Looking back a century reveals how much the research landscape has changed – and how unclear the consequences of scientific innovation can be.

The twentieth century began with a revolution in physics. In 1900, Max Planck laid the foundation for quantum theory. This was followed by Albert Einstein’s annus mirabilis: in 1905, he published four groundbreaking papers on the photoelectric effect, Brownian motion, the special theory of relativity, and the mass-energy relationship described by his famous formula, E = mc2. Subsequent decades saw the establishment of the general theory of relativity and the field of quantum mechanics.

Other scientific areas also saw rapid developments. In 1910, U.S. geneticist Thomas Hunt Morgan used the fruit fly Drosophila to show how genes reside on chromosomes – a crucial step on the path to modern genetics. That same year, Marie Curie successfully isolated pure radium (element 88 in the periodic table).

And in 1925, Australian anthropologist Raymond Dart’s description of an Australopithecus africanus skull provided the first evidence that Africa is the cradle of humankind.

Other scientific breakthroughs would shape people’s lives in more practical ways. In 1907, Belgian chemist Leo Baekeland commercialised an invention that he called bakelite – the forerunner of today’s plastics. The material was made up of long, unbreakable chains of hydrocarbon molecules. It didn’t conduct electricity, was mouldable, heat resistant and easy on the eye when dyed.

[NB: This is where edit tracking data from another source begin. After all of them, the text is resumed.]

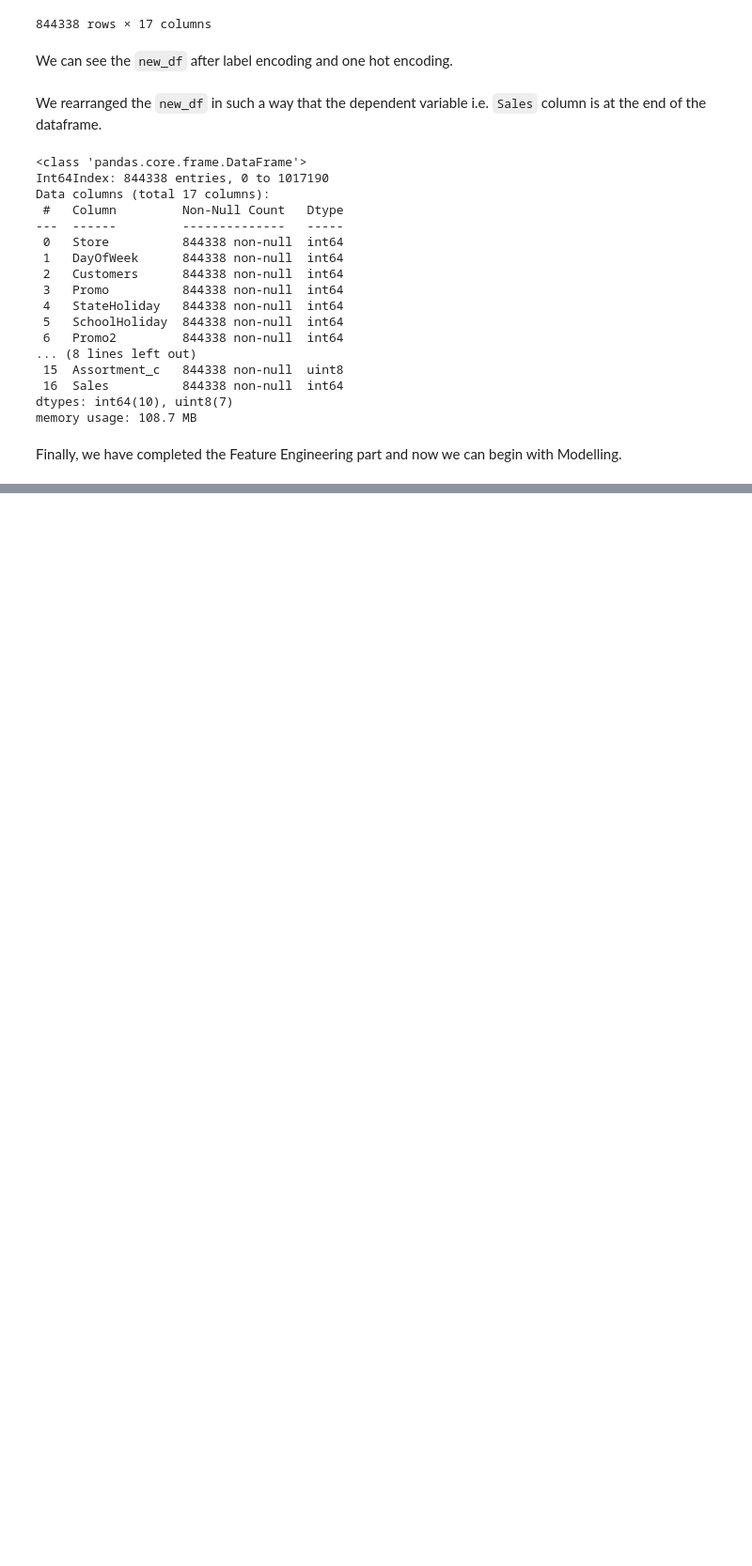
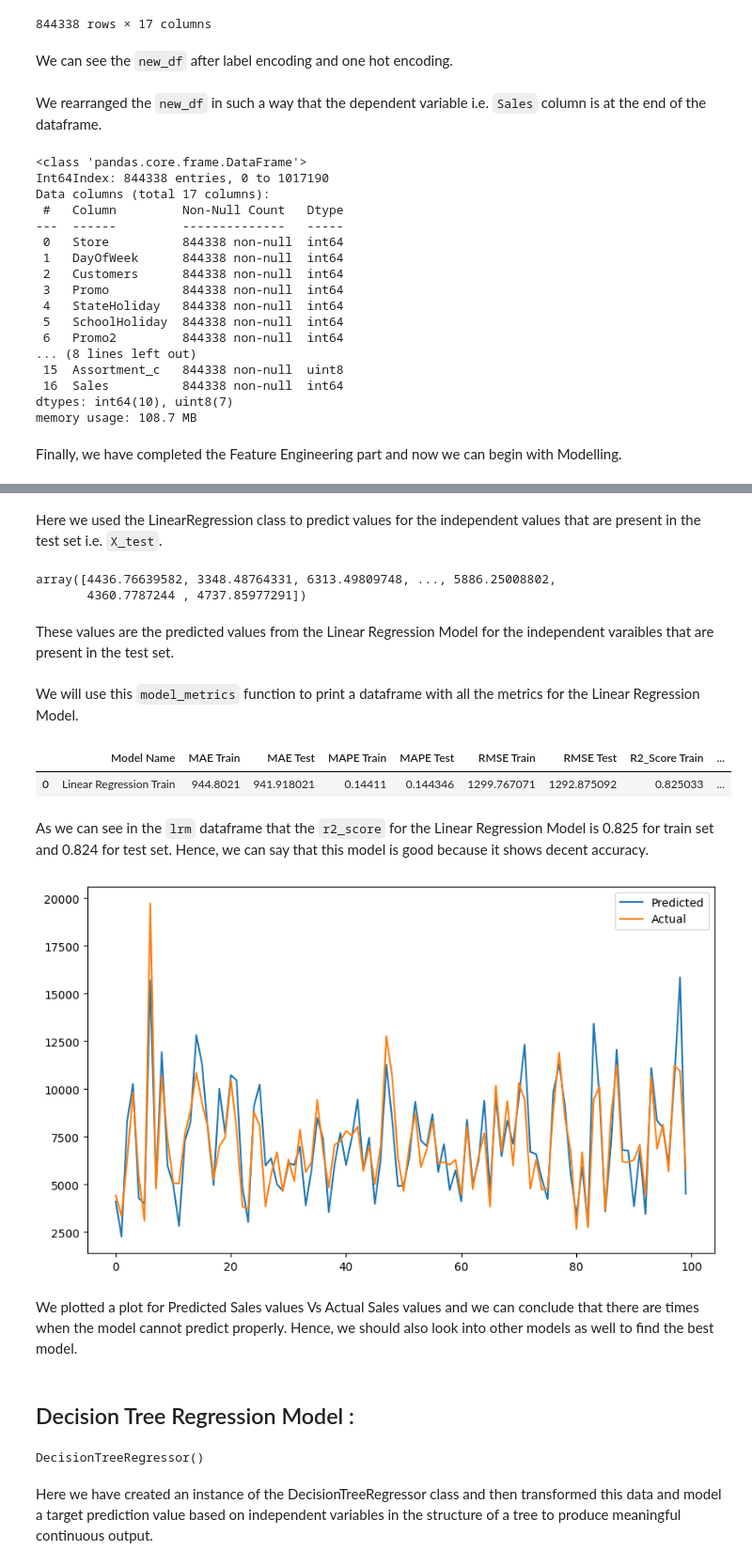
Before and after one commit to Saif-Khan435/Retail-Sales-Prediction, a Jupyter notebook: Team_KASAR_Mohammed_Saif_Khan_M4W3_Rossmann_Sales_Prediction_Capstone_Project.ipynb, the cells around one changed output, grey strips where cells are left out. Shown at 94% size. Cells and saved outputs as stored; diff of their text form; code cells hidden in the pictures; blank space fills up the shorter version.

```diff
--- a/Team_KASAR_Mohammed_Saif_Khan_M4W3_Rossmann_Sales_Prediction_Capstone_Project.ipynb
+++ b/Team_KASAR_Mohammed_Saif_Khan_M4W3_Rossmann_Sales_Prediction_Capstone_Project.ipynb
@@ -897,0 +909,4 @@ Finally, we have completed the Feature Engineering part and now we can begin wit
+# %%
+# Splitting the dataset into train set and test dataset
+
+X_train, X_test, y_train, y_test = train_test_split(X, y, test_size = 0.2, random_state = 1)
@@ -897,0 +915,6 @@ Finally, we have completed the Feature Engineering part and now we can begin wit
+# %%
+# Scaling the train and test dataset
+
+scaler = MinMaxScaler()
+X_train = scaler.fit_transform(X_train)
+X_test = scaler.transform(X_test)
@@ -897,0 +923,5 @@ Finally, we have completed the Feature Engineering part and now we can begin wit
+# %%
+# Creating an instance of the LinearRegression class and transforming the train and test dataset
+
+regressor = LinearRegression()
+regressor.fit(X_train, y_train)
@@ -897,0 +964,13 @@ Finally, we have completed the Feature Engineering part and now we can begin wit
+# %%
+# Predicting the values from test dataset
+
+y_pred = regressor.predict(X_test)
+# %% [markdown]
+Here we used the LinearRegression class to predict values for the independent values that are present in the test set i.e. `X_test`.
+# %%
+y_pred
+# %% [output]
+array([4436.76639582, 3348.48764331, 6313.49809748, ..., 5886.25008802,
+       4360.7787244 , 4737.85977291])
+# %% [markdown]
+These values are the predicted values from the Linear Regression Model for the independent varaibles that are present in the test set.
@@ -897,0 +992,35 @@ Finally, we have completed the Feature Engineering part and now we can begin wit
+# %% [markdown]
+We will use this `model_metrics` function to print a dataframe with all the metrics for the Linear Regression Model.
+# %%
+# Checking the metrics for the model
+
+lrm =  model_metrics('Linear Regression Train', y_train, y_pred_train, y_test, y_pred)
+lrm
+# %% [output]
+|  | Model Name | MAE Train | MAE Test | MAPE Train | MAPE Test | RMSE Train | RMSE Test | R2_Score Train | ... |
+| 0 | Linear Regression Train | 944.8021 | 941.918021 | 0.14411 | 0.144346 | 1299.767071 | 1292.875092 | 0.825033 | ... |
+# %% [markdown]
+As we can see in the `lrm` dataframe that the `r2_score` for the Linear Regression Model is 0.825 for train set and 0.824 for test set. Hence, we can say that this model is good because it shows decent accuracy.
+# %%
+# Plotting the Predicted Sales values and the Actual Sales values
+
+plt.figure(figsize=(10,6))
+plt.plot(np.array(y_test)[:100])
+plt.plot(y_pred[:100])
+plt.legend(["Predicted","Actual"])
+plt.show()
+# %% [output]
+[figure, added]
+# %% [markdown]
+We plotted a plot for Predicted Sales values Vs Actual Sales values and we can conclude that there are times when the model cannot predict properly. Hence, we should also look into other models as well to find the best model.
+# %% [markdown]
+## Decision Tree Regression Model :
+# %%
+# Creating an instance of the DecisionTreeRegressor class and transforming the train and test dataset
+
+dt = DecisionTreeRegressor()
+dt.fit(X_train,y_train)
+# %% [output]
+DecisionTreeRegressor()
+# %% [markdown]
+Here we have created an instance of the DecisionTreeRegressor class and then transformed this data and model a target prediction value based on independent variables in the structure of a tree to produce meaningful continuous output.
```
Also changed, not shown: parts of 29 cells of this notebook.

And in 1909, German chemist Fritz Haber discovered a method for producing ammonia, which he and fellow chemist Carl Bosch commercialised at the German chemical company BASF in 1913. Their process of manufacturing ammonia by fixing nitrogen from the air became the basis of the fertilisers that remain crucial to global food security today.

The scientific landscape has changed so much that it would be unrecognisable to someone who lived 100 years ago. The scale of science and innovation, performed by large, globally collaborating teams, and how it is funded (predominantly by industries) would be utterly alien to scientists of old. How research is disseminated to scientific peers and to society would be both foreign and familiar; papers are still published but that is only part of how science is now communicated. And researchers bear many new ethical, legal and societal responsibilities.

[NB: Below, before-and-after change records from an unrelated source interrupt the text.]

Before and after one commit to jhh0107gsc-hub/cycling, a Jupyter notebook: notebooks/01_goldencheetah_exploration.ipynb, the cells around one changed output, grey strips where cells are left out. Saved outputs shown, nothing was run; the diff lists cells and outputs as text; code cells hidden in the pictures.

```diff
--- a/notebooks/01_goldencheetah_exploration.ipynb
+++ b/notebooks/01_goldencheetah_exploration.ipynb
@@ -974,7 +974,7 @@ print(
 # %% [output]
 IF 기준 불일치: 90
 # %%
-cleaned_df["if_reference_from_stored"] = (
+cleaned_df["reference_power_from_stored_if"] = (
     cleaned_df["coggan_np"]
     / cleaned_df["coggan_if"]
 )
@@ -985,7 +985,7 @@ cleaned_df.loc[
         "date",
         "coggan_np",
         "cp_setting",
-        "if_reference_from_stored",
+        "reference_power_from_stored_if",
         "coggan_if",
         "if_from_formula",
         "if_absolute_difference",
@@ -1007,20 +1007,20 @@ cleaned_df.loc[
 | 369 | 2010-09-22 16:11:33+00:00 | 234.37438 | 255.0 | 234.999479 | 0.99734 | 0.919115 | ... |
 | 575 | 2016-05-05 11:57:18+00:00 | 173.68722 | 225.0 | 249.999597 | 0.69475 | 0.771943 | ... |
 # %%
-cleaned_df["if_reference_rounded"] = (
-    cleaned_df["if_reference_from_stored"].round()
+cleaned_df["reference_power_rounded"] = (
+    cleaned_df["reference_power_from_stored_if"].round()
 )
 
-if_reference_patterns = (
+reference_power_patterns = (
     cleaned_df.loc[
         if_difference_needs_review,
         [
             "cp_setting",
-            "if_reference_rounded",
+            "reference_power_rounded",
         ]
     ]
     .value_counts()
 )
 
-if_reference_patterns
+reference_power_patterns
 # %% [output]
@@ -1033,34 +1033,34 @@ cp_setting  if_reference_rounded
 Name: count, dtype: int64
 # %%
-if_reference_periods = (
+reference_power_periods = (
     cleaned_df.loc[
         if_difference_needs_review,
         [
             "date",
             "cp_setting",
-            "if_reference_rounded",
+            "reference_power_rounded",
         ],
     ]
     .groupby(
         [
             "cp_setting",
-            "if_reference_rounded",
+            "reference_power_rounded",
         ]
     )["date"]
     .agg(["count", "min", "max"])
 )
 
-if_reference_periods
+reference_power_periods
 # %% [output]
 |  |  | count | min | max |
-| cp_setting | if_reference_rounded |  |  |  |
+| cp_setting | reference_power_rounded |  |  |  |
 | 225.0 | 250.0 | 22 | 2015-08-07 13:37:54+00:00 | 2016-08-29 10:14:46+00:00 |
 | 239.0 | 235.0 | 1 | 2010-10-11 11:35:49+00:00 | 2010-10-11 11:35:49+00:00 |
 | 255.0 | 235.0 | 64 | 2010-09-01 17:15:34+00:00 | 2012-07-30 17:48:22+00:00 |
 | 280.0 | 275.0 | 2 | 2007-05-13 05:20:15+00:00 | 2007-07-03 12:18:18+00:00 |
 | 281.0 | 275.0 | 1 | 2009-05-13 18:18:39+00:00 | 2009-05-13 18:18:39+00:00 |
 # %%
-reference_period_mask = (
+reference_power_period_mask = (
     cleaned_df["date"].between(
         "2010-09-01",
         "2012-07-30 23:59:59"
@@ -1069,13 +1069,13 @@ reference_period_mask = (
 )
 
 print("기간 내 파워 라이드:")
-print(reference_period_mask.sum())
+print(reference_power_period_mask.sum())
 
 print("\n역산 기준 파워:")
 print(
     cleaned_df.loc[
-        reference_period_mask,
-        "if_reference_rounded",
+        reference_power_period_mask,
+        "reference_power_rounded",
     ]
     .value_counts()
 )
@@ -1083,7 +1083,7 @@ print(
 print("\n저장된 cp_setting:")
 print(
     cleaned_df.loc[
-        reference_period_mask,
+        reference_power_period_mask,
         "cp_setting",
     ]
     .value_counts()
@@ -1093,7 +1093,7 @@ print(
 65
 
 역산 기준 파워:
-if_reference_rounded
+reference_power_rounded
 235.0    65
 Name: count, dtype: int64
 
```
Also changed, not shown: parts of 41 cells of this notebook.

It’s hard to argue that some of the discoveries of the twenty-first century so far haven’t been disruptive, in the sense of providing new directions for science. Through global collaborations and with the help of multinational funding, scientists produced the first draft sequence of the whole human genome in 2001 and found a way to edit genes efficiently in 2012.

Fundamental physicists discovered the Higgs boson in 2012, nearly 50 years after its prediction. And in 2015, gravitational waves were first detected directly, almost 100 years to the day after general relativity provided a theoretical basis for their existence.

Science and society have changed in other ways too. The past century has taught researchers a lot about the risks of innovations such as plastics and artificial fertilisers. In response, countries have established legally binding agreements through the United Nations to limit the harms of scientific and technological innovations.

Baekeland’s life-changing plastics are now the subject of talks to limit their pollution. The process for producing ammonia is controlled by at least two international conventions. The first intends to limit, or reduce the risks of, greenhouse-gas emissions from the production of this chemical. The second is a treaty to eliminate chemical weapons, an application of Haber’s invention that he supported during the First World War.

Recent developments, such as artificial intelligence (AI) technologies, are yet to be governed by global agreements, but they must be as well. Large language models and generative AI – the biggest disruptive innovations in 2023 – need to be applied so that their potential to do harm does not outweigh their benefits.
Such systems will need to be regulated by globally co-ordinated agreements, as is the case for innovations such as nuclear materials, drugs and vaccines.

It is impossible to predict precisely what impacts this century’s innovations will have 100 years from now. But it is safe to say that the world’s societies, economies and environment will once again have changed, possibly beyond recognition. All the more reason for the international community to continue co-ordinating regulatory responses to new inventions, such as AI technologies – to avoid disruptive innovations that do more harm than good.